General Chemistry for Engineers is tailored for a one-semester freshman-level college course for students pursuing engineering degrees. The book offers a balance of conciseness, rigor, and depth needed to prepare students for more advanced coursework and careers in various engineering specialties, such as civil, environmental, electrical, computer, mechanical and industrial engineering, in addition to chemical engineering.
This text leads students through the breadth of a typical two-semester sequence in general chemistry. It elucidates the key concepts and skills important for entering engineering students, including problem solving, qualitative and quantitative thinking, and importance of units. Examples are drawn from problems of interest to modern engineers, including alternative energy, advanced materials, and the environment. The book is the result of the author's unique experiences teaching approximately 2,500 freshman in chemistry and upper-level students in chemical and biological engineering, in addition to leading research and development teaching in the medical device and specialty pharmaceutical industries. The author received a variety of teaching awards at Northeastern honoring his work in making an intense, fast-pace course manageable and exciting.
Paul A. DiMilla is an Associate Academic Specialist in Chemistry & Chemical Biology and Chemical Engineering at Northeastern University. He received his B.S. from the Massachusetts Institute of Technology and his Ph.D. from the University of Pennsylvania, both in Chemical Engineering. He was a Postdoctoral Fellow in Chemistry at Harvard University prior to beginning his faculty career in Chemical and Biomedical Engineering at Carnegie Mellon University, where he co-founded Automated Cell, Inc.

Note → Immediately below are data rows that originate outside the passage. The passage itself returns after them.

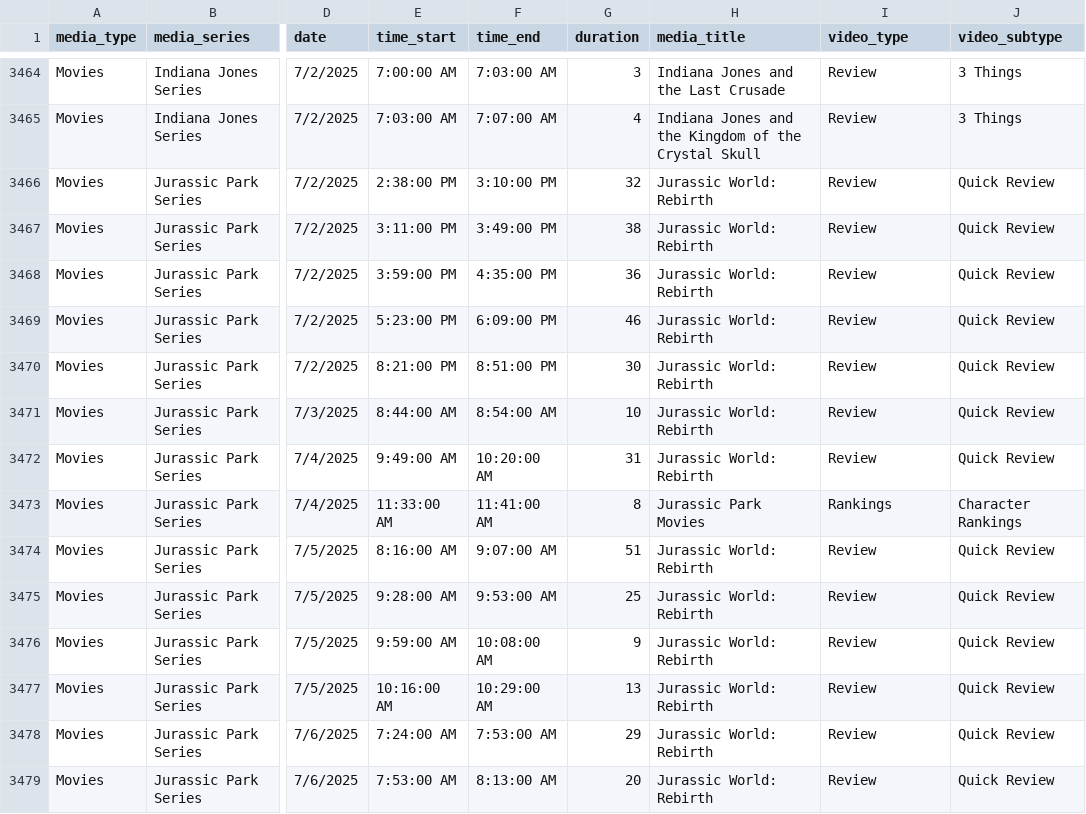
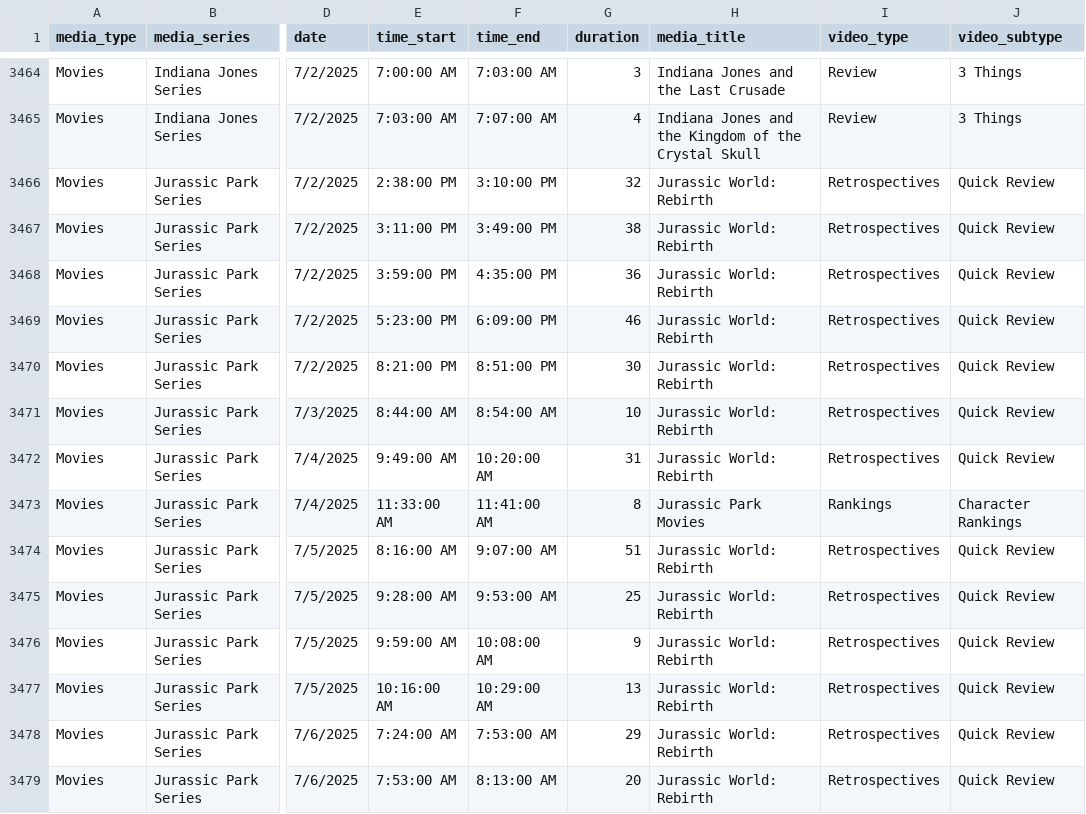
Before and after one commit to Chandru7794/Chandru-Personal-Projects, a CSV file: data/Workload.csv, drawn as a sheet; only a part is shown, gaps mark what is left out; the diff covers the shown part only; the diff names each change by its address in the sheet, - before the commit and + after, or states it on an @@ line.

```diff
--- a/data/Workload.csv
+++ b/data/Workload.csv
-I3466:I3472 (video_type): Review
+I3466:I3472 (video_type): Retrospectives
-I3474:I3479 (video_type): Review
+I3474:I3479 (video_type): Retrospectives
```
Also changed, not shown: 3 added rows and 13 edited cells elsewhere in this file, transform/seed/video_labels.csv, 9 other files.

Paul was a Visiting Professor of Bioengineering at the Franklin W. Olin College of Engineering and a Visiting Scholar in Biomedical Engineering at Boston University. Additionally, he led R&D teams in the private sector, developing tissue-engineered medical products and drug- generating biodegradable polymers. He received an Early Career Development Award from the NSF, a Searle Scholar Award, and the first Whitaker Young Investigator Award. He is also the inventor on seven issued US patents.